"Days to cover" measures the expected number of days to close out a company's outstanding shares that have been sold short. It computes a company's shares that are currently shorted divided by the average daily trading volume to give an approximation of the time required, expressed in days, to close out those short positions.
Days to cover are related to the short ratio as a measure of short interest in a stock.
- Days to cover is a temporal indication of the short interest in a company's stock.
- Days to cover is calculated by taking the quantity of shares that are currently sold short and dividing that amount by the stock's average daily trading volume.
- A high days-to-cover measurement can signal a potential short squeeze.
Understanding Days to Cover
Days to cover are calculated by taking the number of currently shorted shares and dividing that amount by the average daily trading volume for the company in question. For example, if investors have shorted 2 million shares of ABC and its average daily volume is 1 million shares, then the days to cover is two days.
Days to cover = current short interest ÷ average daily share volume
Days to cover can be useful to traders in the following ways:
- It can be a proxy for how bearish or bullish traders are about that company, which can aid future investment decisions. A high days-to-cover ratio might be a harbinger that all is not well with company performance.
- It gives investors an idea of potential future buying pressure. In the event of a rally in the stock, short sellers must buy back shares on the open market to close out their positions. Understandably, they will seek to purchase the shares back for the lowest price possible, and this urgency to get out of their positions could translate into sharp moves higher. The longer the buyback process takes, as referenced by the days to cover metric, the longer the price rally may continue, based solely on the need of short sellers to close their positions.
- Additionally, a high days-to-cover ratio can often signal a potential short squeeze. This information can benefit a trader looking to make a quick profit by buying that company's shares ahead of the anticipated event actually coming to fruition.
The Short Selling Process and Days to Cover
Traders who short sell are motivated by a belief that the price of a security will fall, and shorting the stock allows them to profit from that decline in price. In practice, short selling involves borrowing shares from a broker, selling the shares on the open market, and then buying the shares back in order to return them to the broker.
The trader benefits if the price of the shares fall after the shares are borrowed and sold, as this allows the investor to repurchase the shares at a price lower than the amount for which the shares are sold. The days to cover represent the total estimated amount of time for all short sellers active in the market with a particular security to buy back the shares that were lent to them by a brokerage.

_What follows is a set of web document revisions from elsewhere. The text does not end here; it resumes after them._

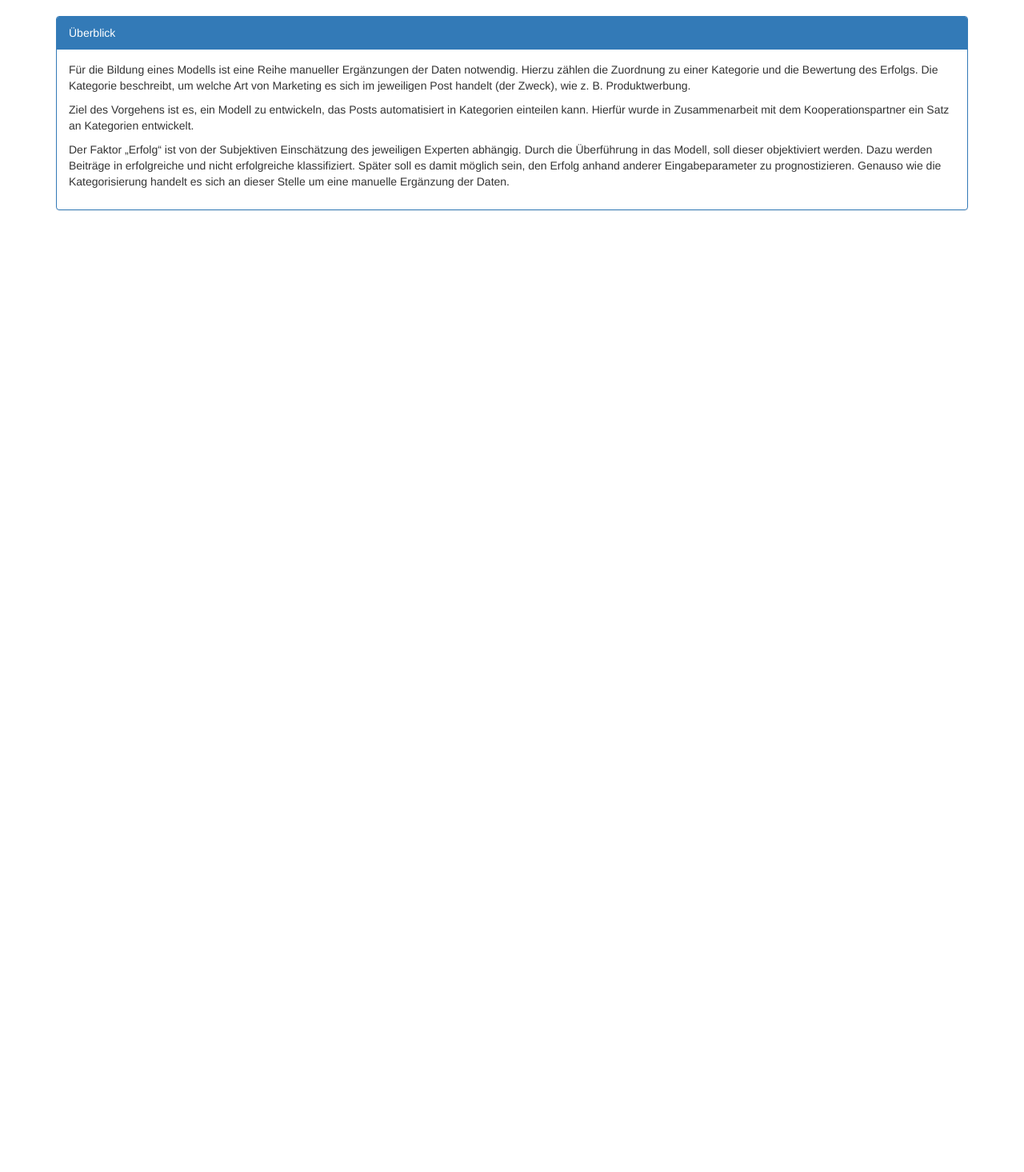
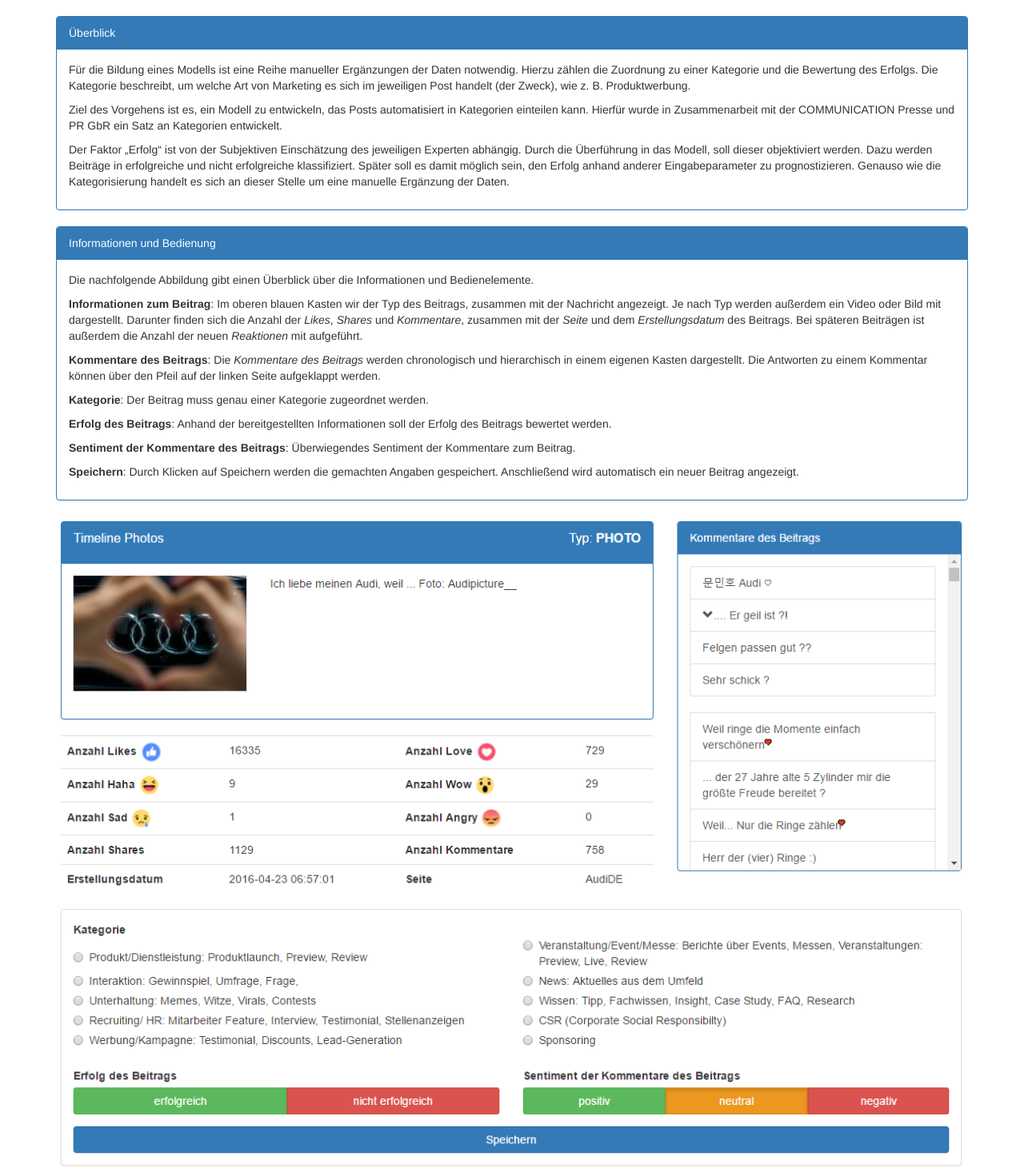
Before and after one commit to CCWI/post-categoriser-tool, a Flask app: page /help in a window 1280 px wide. Shown: the part 52-1518 px from the top of the page at 80% size. Before the commit the page ends 315 px from the top, so only its background shows below. Run offline with Flask 2, Linux system fonts and the light colour scheme; some libraries are stand-ins or nearby versions.

Commit message:
Added help.

```diff
--- a/templates/help.html
+++ b/templates/help.html
@@ -14,7 +14,7 @@
                     von
                     Marketing es sich im jeweiligen Post handelt (der Zweck), wie z. B. Produktwerbung.</p>
                 <p>Ziel des Vorgehens ist es, ein Modell zu entwickeln, das Posts automatisiert in Kategorien einteilen
-                    kann. Hierfür wurde in Zusammenarbeit mit dem Kooperationspartner ein Satz an Kategorien entwickelt.
+                    kann. Hierfür wurde in Zusammenarbeit mit der COMMUNICATION Presse und PR GbR ein Satz an Kategorien entwickelt.
                 <p>Der Faktor „Erfolg“ ist von der Subjektiven Einschätzung des jeweiligen Experten abhängig. Durch die
                     Überführung in das Modell, soll dieser objektiviert werden. Dazu werden Beiträge in erfolgreiche und
                     nicht erfolgreiche klassifiziert. Später soll es damit möglich sein, den Erfolg anhand anderer
@@ -23,5 +23,25 @@
                     um eine manuelle Ergänzung der Daten.</p>
             </div>
         </div>
+        <div class="panel panel-primary">
+            <div class="panel-heading">Informationen und Bedienung</div>
+            <div class="panel-body">
+                <p>Die nachfolgende Abbildung gibt einen Überblick über die Informationen und Bedienelemente.</p>
+                <p><b>Informationen zum Beitrag</b>: Im oberen blauen Kasten wir der Typ des Beitrags, zusammen
+                    mit der Nachricht angezeigt. Je nach Typ werden außerdem ein Video oder Bild mit dargestellt.
+                    Darunter finden sich die Anzahl der <i>Likes</i>, <i>Shares</i> und <i>Kommentare</i>, zusammen mit
+                    der <i>Seite</i> und dem <i>Erstellungsdatum</i> des Beitrags. Bei späteren
+                    Beiträgen ist außerdem die Anzahl der neuen <i>Reaktionen</i> mit aufgeführt.</p>
+                <p><b>Kommentare des Beitrags</b>: Die <i>Kommentare des Beitrags</i> werden chronologisch und hierarchisch in
+                    einem eigenen Kasten dargestellt. Die Antworten zu einem Kommentar können über den Pfeil auf der
+                    linken Seite aufgeklappt werden.</p>
+                <p><b>Kategorie</b>: Der Beitrag muss genau einer Kategorie zugeordnet werden.</p>
+                <p><b>Erfolg des Beitrags</b>: Anhand der bereitgestellten Informationen soll der Erfolg des Beitrags bewertet werden.</p>
+                <p><b>Sentiment der Kommentare des Beitrags</b>: Überwiegendes Sentiment der Kommentare zum Beitrag.</p>
+                <p><b>Speichern</b>: Durch Klicken auf Speichern werden die gemachten Angaben gespeichert. Anschließend
+                    wird automatisch ein neuer Beitrag angezeigt.</p>
+            </div>
+        </div>
+        <img class="img-responsive" src="../static/images/help/post.png" alt="Chania">
     </div>
 {% endblock %}
```
Also changed, not shown: static/images/help/post.png (added).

If a previously lagging stock turns very bullish, the buying action of short sellers can result in extra upward momentum. The higher the days to cover, the more pronounced the effect of upward momentum may be, which could result in larger losses for short sellers who are not among the first to close their positions.